Somewhere halfway through the third year of high school, when I started hanging out with the girls. It was the first time I was able to look at the boys’ social structure from an external perspective and realize how stupid its internal processes are. It was then that I found out that if there’s a group of people who won’t accept you for who you are, there’s always another group of people who will. My dad also disclosed something then what I will never forget. He told me that friends from your elementary and high school periods are probably not going to be there for the rest of your life. They are people who do not share your specific interests, they are merely people you’ve been grouped with at random. It won’t be until you go to university or when you start working in a specific field that you will find people with whom you have a deeper connection because of that shared interest. And he was absolutely right. Like I said I switched classes a lot throughout high school, and realizing that every relationship I had there was to be temporary really helped me deal with people who tried to bully me. 
What effect do you think bullying had on you?
I used to have the effect that I was very violent towards other guys. The way for me to introduce myself into a group was to be obnoxiously physical and violent to others. I guess was a guaranteed way for me to make sure that everyone knew I was not one to be messed with. I did this well into my first year of game design, until I accidentally broke someone’s collar bone and I realized how much damage I could do to others. Inside I was still the 1,60m smallest kid in class, but on the outside I had grown to be 1,92m, weighing in at 90kg. 
I think it was at that point that I finally rid myself of the last effects of the bullying, I decided to no longer fight, and I haven’t done any real fighting since, nor have I been as overtly physical. 
The last remaining effect I think it might have now is that I still consider relationships with many people to be wholly temporary, once people are out of my direct vicinity I forget about their existence nearly instantly. 
How is your life better now?
My life is mainly better in finally having found that group of people with whom I feel totally comfortable. Most of my friends are smart, creative, friendly, wonderful people. I now know that I have a certain amount of talents, I don’t need the approval of small-minded people. 
I am mainly happy now that I no longer resort to violence to garner respect from people.
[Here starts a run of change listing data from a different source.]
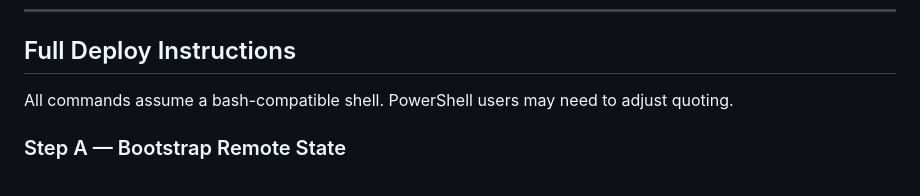
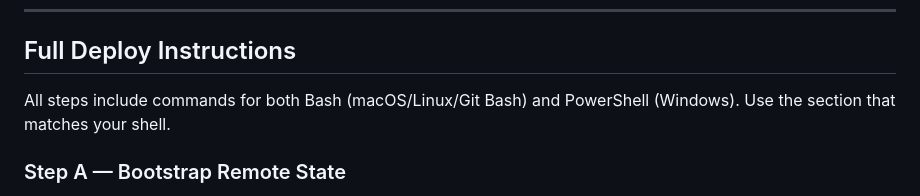
Before and after one commit to hima-97/stocks-serverless-pipeline, a Markdown page: README.md, the part around the change. Drawn GitHub-style.

Commit message:
Polish README file

```diff
--- a/README.md
+++ b/README.md
@@ -230,7 +230,8 @@ Your AWS credentials need permissions for: IAM, Lambda, DynamoDB, API Gateway, E
 
 ## Full Deploy Instructions
 
-All commands assume a bash-compatible shell. PowerShell users may need to adjust quoting.
+All steps include commands for both Bash (macOS/Linux/Git Bash) and PowerShell (Windows).
+Use the section that matches your shell.
 
 ### Step A — Bootstrap Remote State
 
```
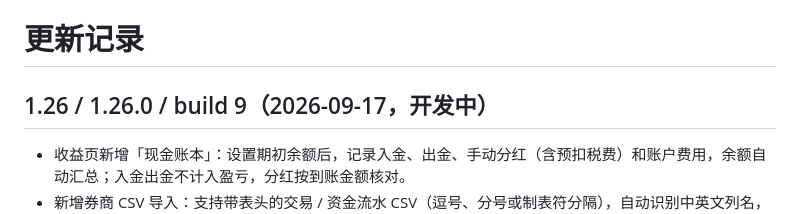
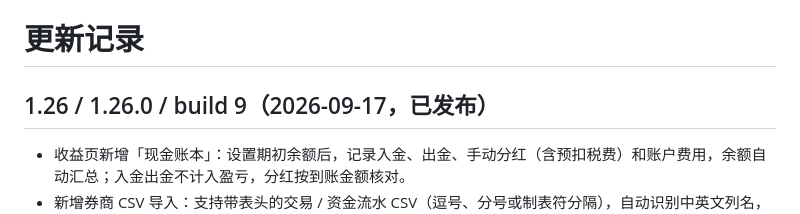
Before and after one commit to chengxiaomingcxm/us-stock-ledger, a Markdown page: CHANGELOG.md, the part around the change. Drawn GitHub-style.

```diff
--- a/CHANGELOG.md
+++ b/CHANGELOG.md
@@ -1,6 +1,6 @@
 # 更新记录
 
-## 1.26 / 1.26.0 / build 9（2026-09-17，开发中）
+## 1.26 / 1.26.0 / build 9（2026-09-17，已发布）
 
 - 收益页新增「现金账本」：设置期初余额后，记录入金、出金、手动分红（含预扣税费）和账户费用，余额自动汇总；入金出金不计入盈亏，分红按到账金额核对。
 - 新增券商 CSV 导入：支持带表头的交易 / 资金流水 CSV（逗号、分号或制表符分隔），自动识别中英文列名，导入前展示字段映射、预览、错误行和疑似重复记录，确认后才写入；重复导入不会重复记账。
```
Also changed, not shown: PROJECT-SUMMARY.md (deleted, +0 -48 lines), STATUS.md (deleted, +0 -140 lines).
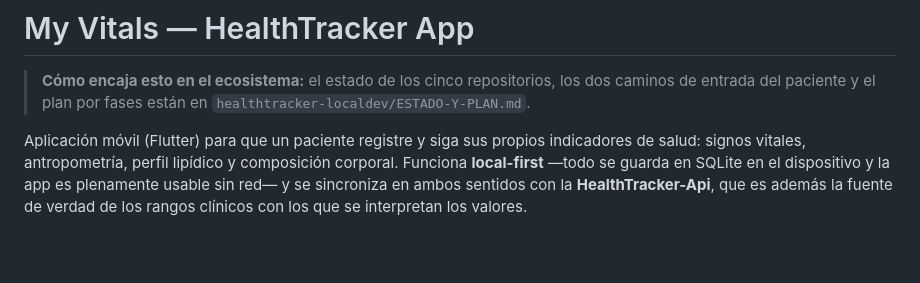
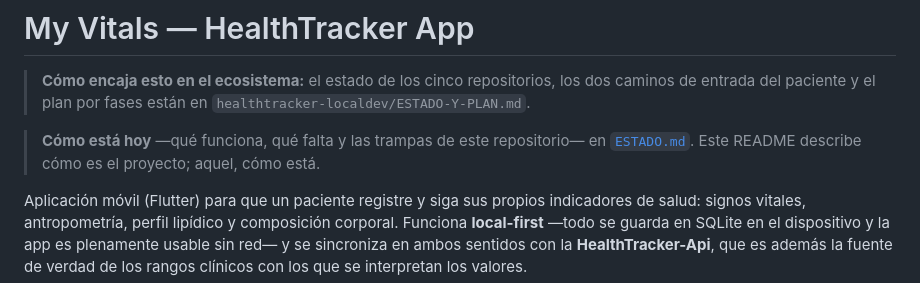
Before and after one commit to yesithv/healthtracker-app, a Markdown page: README.md, the part around the change. GitHub-like rendering; blank space fills up the shorter version.

```diff
--- a/README.md
+++ b/README.md
@@ -2,6 +2,10 @@
 
 > **Cómo encaja esto en el ecosistema:** el estado de los cinco repositorios, los dos caminos de
 > entrada del paciente y el plan por fases están en `healthtracker-localdev/ESTADO-Y-PLAN.md`.
+
+> **Cómo está hoy** —qué funciona, qué falta y las trampas de este repositorio— en
+> [`ESTADO.md`](ESTADO.md). Este README describe cómo es el proyecto; aquel, cómo está.
+
 
 Aplicación móvil (Flutter) para que un paciente registre y siga sus propios
 indicadores de salud: signos vitales, antropometría, perfil lipídico y
```
Also changed, not shown: ESTADO.md (added, +87 -0 lines).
I can’t remember the last time I hurt someone on purpose, or even when I got so mad that I had any desire to. I am generally a calmer, more balanced person now. 
Did you think your life was ever going to be this good?
Not when I was being bullied, no. I generally didn’t ever think ahead, and so I was too focused on what was being done to me then to really realize that it was going to pass. I would never imagined that at some point it wasn’t even going to be all that important to me anymore. 
What would you like to say to a youngster thinking about getting into video games who is experiencing bullying right now?
Teach yourself how to program C#, much more useful than having friends in high school in my honest opinion. 
I wish I knew how to program C#. C# is so awesome. 


BTFBoss received this email (amongst many). It speaks for itself.

I think what you guys are doing is great. I’m still in High School
myself but due to my increase in size since freshman year people tend
not to mess with me so much anymore.
I think it’s great that something like this exists to help people who
are less fortunate to persevere and rise above their situation. I’m
working on a game with a small group of people, and I would definitely
say that a lot of my influence for some of the enemies has come from
experiences with bullies and knowing what it truly means to be scared
and feel overwhelmed. People who are being tormented beyond belief
simply because of who they are should not learn to resent themselves,
but wave their personal flag high.
Now I guess what I’m getting at is that I love what you’re doing here.
Please, continue for the sake of all of those kids, teenagers, and
adults you have the potential to reach and help. Just… keep saving
lives, Keep saving minds.